In “Every City NEEDS a Transit Hub”, Reece Martin at RMTransit explains how sticking with the originally-planned second CID Link station is a unique opportunity to create the biggest and most-used multimodal transit hub in the Pacific Northwest. It would connect all of Link lines 1, 2, and 3, Sounder, Amtrak Cascades, Greyhound, the First Hill Streetcar, the proposed City Center Connector streetcar extension to Pike Place Market and SLU, the two stadiums, the walkable Chinatown neighborhood, Union Station’s hall with potential reactivation uses, King Street Station’s hall, and potentially in-station retail.
Alternatives like a “North of CID” station at the King County Administration building would both miss this opportunity and make transfers incredibly bad.

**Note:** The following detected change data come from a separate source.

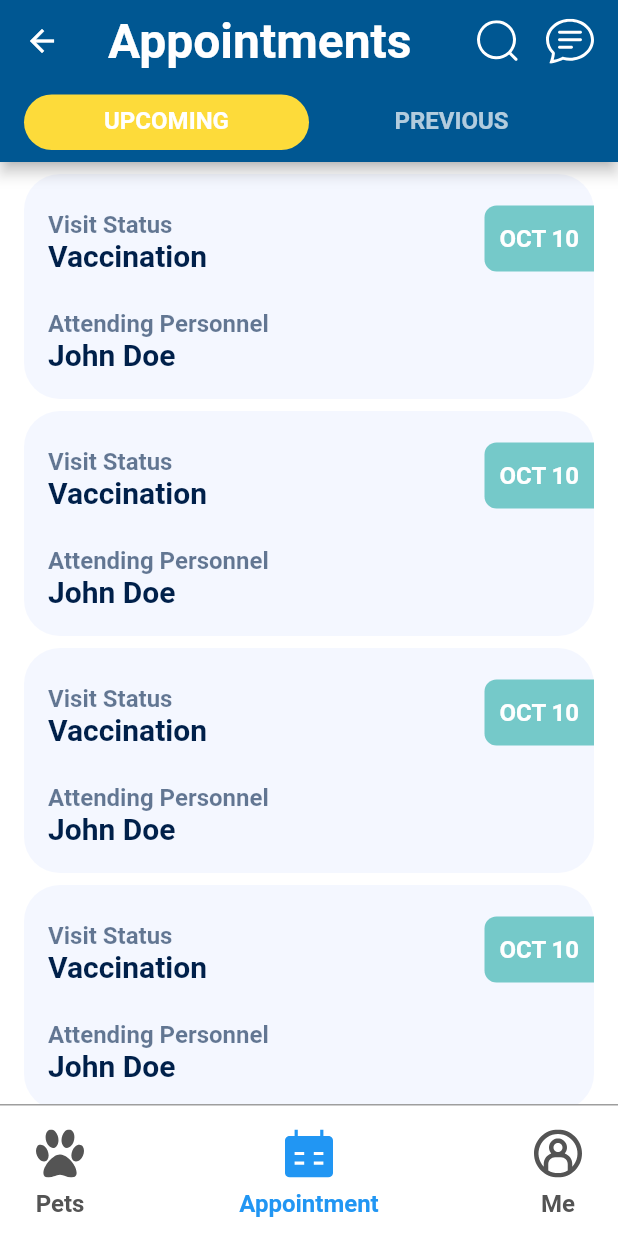
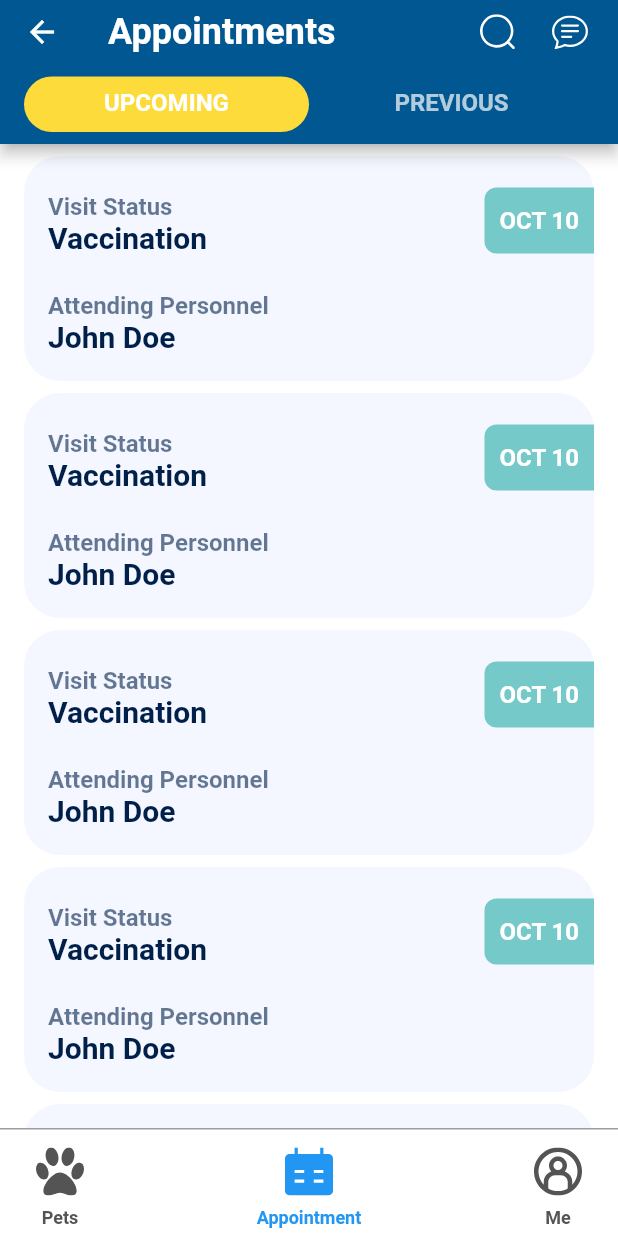
Before and after one commit to akosijho/flutter_optipets, a Flutter app: the AppointmentView screen opened by its route, on a phone screen of 412 x 824 dp. Run offline on Flutter 3.47's test engine with Material 2 defaults, Android fonts, the phone set to English and light mode, and no system bars; our stand-ins replace flutter_svg, get, stacked; Roboto replaces fonts that are missing (SF-Pro); statements that could not run were skipped.

Commit message:
Refine top and bottom app bar.

```diff
--- a/lib/utils/my_themes.dart
+++ b/lib/utils/my_themes.dart
@@ -127,7 +127,7 @@ class MyThemes {
           fontWeight: FontWeight.w700,
           color: MyColors.scaffoldBg),
       headline2: const TextStyle(
-          fontSize: 32,
+          fontSize: 24,
           fontWeight: FontWeight.w700,
           color: MyColors.scaffoldBg),
       caption: TextStyle(
--- a/lib/views/widgets/bottom_appbar.dart
+++ b/lib/views/widgets/bottom_appbar.dart
@@ -23,7 +23,7 @@ class MyBottomAppBar extends StatelessWidget {
         builder: (context, viewModel, child) {
           return Container(
             width: MediaQuery.of(context).size.width,
-            height: 88,
+            height: 72,
             decoration: BoxDecoration(
               color: Theme.of(context).bottomAppBarColor,
               shape: BoxShape.rectangle,
@@ -36,7 +36,7 @@ class MyBottomAppBar extends StatelessWidget {
               ),
             ),
             child: Padding(
-              padding: const EdgeInsets.symmetric(horizontal: 16, vertical: 8),
+              padding: const EdgeInsets.symmetric(horizontal: 16, vertical: 4),
               child: Row(
                 mainAxisAlignment: MainAxisAlignment.spaceBetween,
                 children: [
@@ -63,12 +63,13 @@ class MyBottomAppBar extends StatelessWidget {
             icon: SvgPicture.asset(icon,
                 color: isSelected
                     ? Theme.of(Get.context!).toggleableActiveColor
-                    : Theme.of(Get.context!).disabledColor)),
+                    : Theme.of(Get.context!).disabledColor,
+                    width: 48,),),
         Expanded(
           child: Text(
             label,
             style: TextStyle(
-              fontSize: 16,
+              fontSize: 12,
               fontWeight: FontWeight.w700,
               color: isSelected
                   ? Theme.of(Get.context!).toggleableActiveColor
--- a/lib/views/widgets/top_appbar.dart
+++ b/lib/views/widgets/top_appbar.dart
@@ -9,7 +9,7 @@ AppBar myAppBar(
   bool? isAppointment
 }) {
   return AppBar(
-      toolbarHeight: 60,
+      toolbarHeight: 48,
       title: Text(
         title,
         style: Theme.of(Get.context!).textTheme.headline2,
@@ -22,11 +22,15 @@ AppBar myAppBar(
             children: [
               IconButton(
                   onPressed: () {},
-                  icon: SvgPicture.asset(SvgIcons.searchIcon)),
+                  icon: SvgPicture.asset(SvgIcons.searchIcon,
+                  width: 24,
+                  height: 24,)),
               IconButton(
                   onPressed: () {},
                   icon: SvgPicture.asset(
                     SvgIcons.chatIcon,
+                  width: 24,
+                  height: 24,
                   )),
             ],
           ),
```
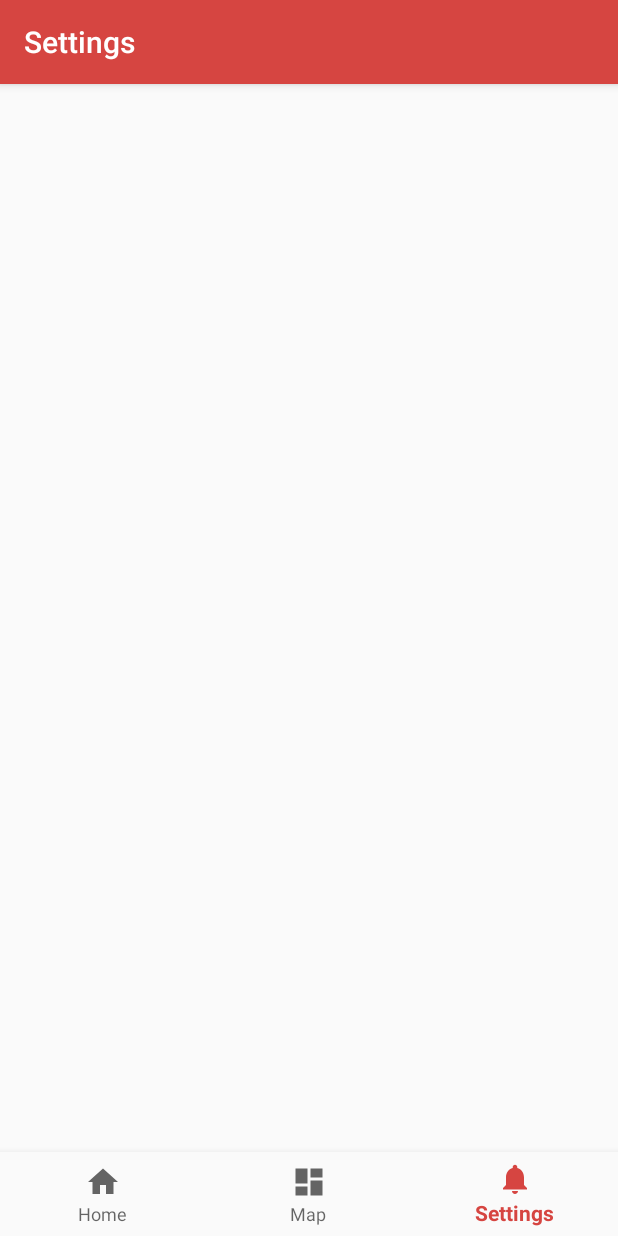
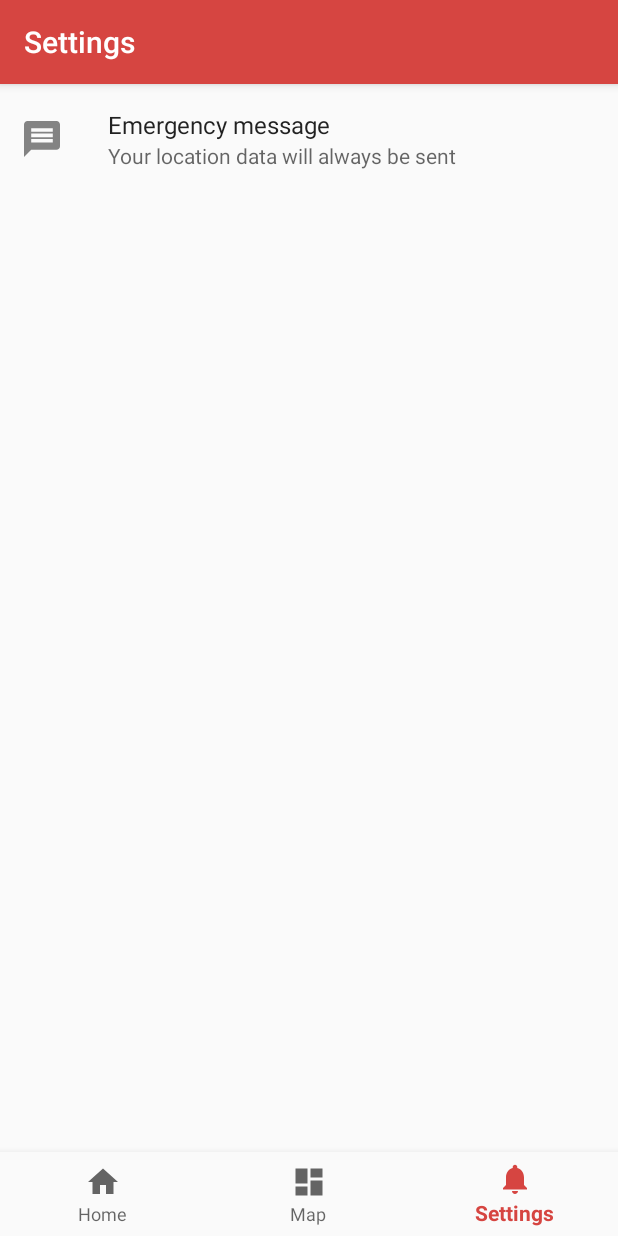
Before and after one commit to heraldofsolace/Safety-App, an Android app: the SettingsFragment screen opened through its navigation route, on a phone screen of 412 x 824 dp. Run offline under Robolectric (Android 15) with nearby library versions, the phone set to English and light mode, and no system bars; our stand-ins replace androidx.preference, navigation-ui; libraries missing offline, so code that uses them is left out: com.amulyakhare.textdrawable, com.ernestoyaquello.dragdropswiperecyclerview, com.wafflecopter.multicontactpicker; 12 statements that could not run were skipped.

Commit message:
Added location in SMS & Preference screen
Signed-off-by: Aniket Bhattacharyea <aniketmail669@gmail.com>

```diff
--- a/app/build.gradle
+++ b/app/build.gradle
@@ -46,6 +46,8 @@ dependencies {
     implementation 'androidx.lifecycle:lifecycle-extensions:2.1.0'
     implementation 'androidx.navigation:navigation-fragment-ktx:2.1.0'
     implementation 'androidx.navigation:navigation-ui-ktx:2.1.0'
+    implementation 'androidx.preference:preference:1.1.0'
+
     implementation 'com.github.broakenmedia:MultiContactPicker:1.8.5'
     implementation 'com.squareup.retrofit2:retrofit:2.6.2'
     implementation "com.squareup.retrofit2:converter-gson:2.6.2"
--- a/app/src/main/AndroidManifest.xml
+++ b/app/src/main/AndroidManifest.xml
@@ -4,6 +4,7 @@
     package="dev.abhattacharyea.safety">
     <uses-permission android:name="android.permission.CALL_PHONE" />
     <uses-permission android:name="android.permission.ACCESS_FINE_LOCATION" />
+    <uses-permission android:name="android.permission.ACCESS_BACKGROUND_LOCATION" />
     <uses-permission android:name="android.permission.SYSTEM_ALERT_WINDOW" />
     <uses-permission android:name="android.permission.SEND_SMS" />
     <uses-permission android:name="android.permission.FOREGROUND_SERVICE" />
@@ -15,7 +16,7 @@
         android:roundIcon="@mipmap/ic_launcher_round"
         android:supportsRtl="true"
         android:theme="@style/AppTheme"
-        tools:ignore="GoogleAppIndexingWarning">
+        tools:ignore="AllowBackup,GoogleAppIndexingWarning">
         <activity
             android:name=".MainActivity"
             android:label="@string/app_name">
--- a/app/src/main/java/dev/abhattacharyea/safety/MainActivity.kt
+++ b/app/src/main/java/dev/abhattacharyea/safety/MainActivity.kt
@@ -6,10 +6,12 @@ import android.content.Context
 import android.os.Build
 import android.os.Bundle
 import androidx.appcompat.app.AppCompatActivity
+import androidx.core.content.edit
 import androidx.navigation.findNavController
 import androidx.navigation.ui.AppBarConfiguration
 import androidx.navigation.ui.setupActionBarWithNavController
 import androidx.navigation.ui.setupWithNavController
+import androidx.preference.PreferenceManager
 import com.google.android.material.bottomnavigation.BottomNavigationView
 import org.jetbrains.anko.startActivity
 import org.jetbrains.anko.startService
@@ -63,6 +65,13 @@ class MainActivity : AppCompatActivity() {
 //            startActivityForResult(i, 100)
 //        }
 
+		val defaultPref = PreferenceManager.getDefaultSharedPreferences(this)
+		if(defaultPref.getString("preference_emergency_message", "") == "") {
+			defaultPref.edit {
+				putString("preference_emergency_message", "I might be in danger")
+			}
+		}
+
 		startService<LockScreenService>()
 	}
 
--- a/app/src/main/java/dev/abhattacharyea/safety/MapsController.kt
+++ b/app/src/main/java/dev/abhattacharyea/safety/MapsController.kt
@@ -38,7 +38,7 @@ class MapsController(context: Context, googleMap: GoogleMap) {
 		mGoogleMap.animateCamera(CameraUpdateFactory.newLatLngZoom(mTimeSquare, 10f))
 	}
 
-	fun setMarkersAndZoom(spotList: List<Spot>) {
+	fun setMarkersAndZoom(spotList: List<Spot>): ArrayList<Marker> {
 		val spotBitmap = BitmapDescriptorFactory.fromResource(R.drawable.ic_custom_marker)
 
 		for(spot in spotList) {
@@ -50,10 +50,13 @@ class MapsController(context: Context, googleMap: GoogleMap) {
 			markerOptions.position(latLng).title(name).icon(spotBitmap)
 
 			val marker = mGoogleMap.addMarker(markerOptions)
+
 			mSpotMarkerList.add(marker)
+
 		}
 
 		mGoogleMap.animateCamera(MapsFactory.autoZoomLevel(mSpotMarkerList))
+		return mSpotMarkerList
 	}
 
 	fun clearMarkers() {
--- a/app/src/main/java/dev/abhattacharyea/safety/model/ResultsItem.kt
+++ b/app/src/main/java/dev/abhattacharyea/safety/model/ResultsItem.kt
@@ -22,5 +22,7 @@ data class ResultsItem(
 	@SerializedName("photos")
 	val photos: List<PhotosItem>?,
 	@SerializedName("place_id")
-	val placeId: String = ""
+	val placeId: String = "",
+	@SerializedName("opening_hours")
+	val openingHours: OpeningHours
 )
--- a/app/src/main/java/dev/abhattacharyea/safety/ui/settings/SettingsFragment.kt
+++ b/app/src/main/java/dev/abhattacharyea/safety/ui/settings/SettingsFragment.kt
@@ -1,24 +1,14 @@
 package dev.abhattacharyea.safety.ui.settings
 
 import android.os.Bundle
-import android.view.LayoutInflater
-import android.view.View
-import android.view.ViewGroup
-import android.widget.TextView
-import androidx.fragment.app.Fragment
+import androidx.preference.PreferenceFragmentCompat
 import dev.abhattacharyea.safety.R
 
-class SettingsFragment : Fragment() {
+class SettingsFragment : PreferenceFragmentCompat() {
+    override fun onCreatePreferences(savedInstanceState: Bundle?, rootKey: String?) {
+        setPreferencesFromResource(R.xml.preferences, rootKey)
+    }
 
 
-    override fun onCreateView(
-        inflater: LayoutInflater,
-        container: ViewGroup?,
-        savedInstanceState: Bundle?
-    ): View? {
 
-        val root = inflater.inflate(R.layout.fragment_notifications, container, false)
-        val textView: TextView = root.findViewById(R.id.text_notifications)
-        return root
-    }
 }
--- /dev/null
+++ b/app/src/main/res/drawable-anydpi/ic_preferences_message.xml
@@ -0,0 +1,15 @@
+<vector xmlns:android="http://schemas.android.com/apk/res/android"
+    android:width="24dp"
+    android:height="24dp"
+    android:viewportWidth="20"
+    android:viewportHeight="20"
+    android:tint="#333333"
+    android:alpha="0.6">
+    <group
+        android:translateX="-2"
+        android:translateY="-2">
+        <path
+            android:fillColor="#FF000000"
+            android:pathData="M20,2L4,2c-1.1,0 -1.99,0.9 -1.99,2L2,22l4,-4h14c1.1,0 2,-0.9 2,-2L22,4c0,-1.1 -0.9,-2 -2,-2zM18,14L6,14v-2h12v2zM18,11L6,11L6,9h12v2zM18,8L6,8L6,6h12v2z" />
+    </group>
+</vector>
--- /dev/null
+++ b/app/src/main/res/xml/preferences.xml
@@ -0,0 +1,12 @@
+<?xml version="1.0" encoding="utf-8"?>
+<PreferenceScreen xmlns:android="http://schemas.android.com/apk/res/android">
+
+    <EditTextPreference
+        android:icon="@drawable/ic_preferences_message"
+        android:key="preference_emergency_message"
+        android:selectAllOnFocus="true"
+        android:singleLine="true"
+        android:summary="Your location data will always be sent"
+        android:text="I might be in danger"
+        android:title="Emergency message" />
+</PreferenceScreen>
```
Also changed, not shown: app/src/main/java/dev/abhattacharyea/safety/LockScreenService.kt (+39 -8 lines), app/src/main/java/dev/abhattacharyea/safety/MapBottomSheet.kt (added, +17 -0 lines), app/src/main/java/dev/abhattacharyea/safety/model/OpeningHours.kt (added, +8 -0 lines), app/src/main/java/dev/abhattacharyea/safety/ui/map/MapFragment.kt (+12 -1 lines), app/src/main/res/layout/map_bottom_sheet.xml (added, +16 -0 lines), app/src/main/java/dev/abhattacharyea/safety/model/Geometry.kt (line endings or trailing spaces), app/src/main/res/drawable-hdpi/ic_preferences_message.png (added), app/src/main/res/drawable-mdpi/ic_preferences_message.png (added), app/src/main/res/drawable-xhdpi/ic_preferences_message.png (added), app/src/main/res/drawable-xxhdpi/ic_preferences_message.png (added).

The “Fourth Avenue Shallower” alternative is a reasonable compromise between the default Fifth Avenue station (which activists in the CID don’t want) and a station too far away. It’s more expensive, but this is an existential issue for the network. The #1 issue for a multi-line subway network is good transfers between all the lines. Over half of Link’s destinations will require a train-to-train transfer. This is key to maximizing ridership, getting the most out of our investment in it, and making the network far more useful.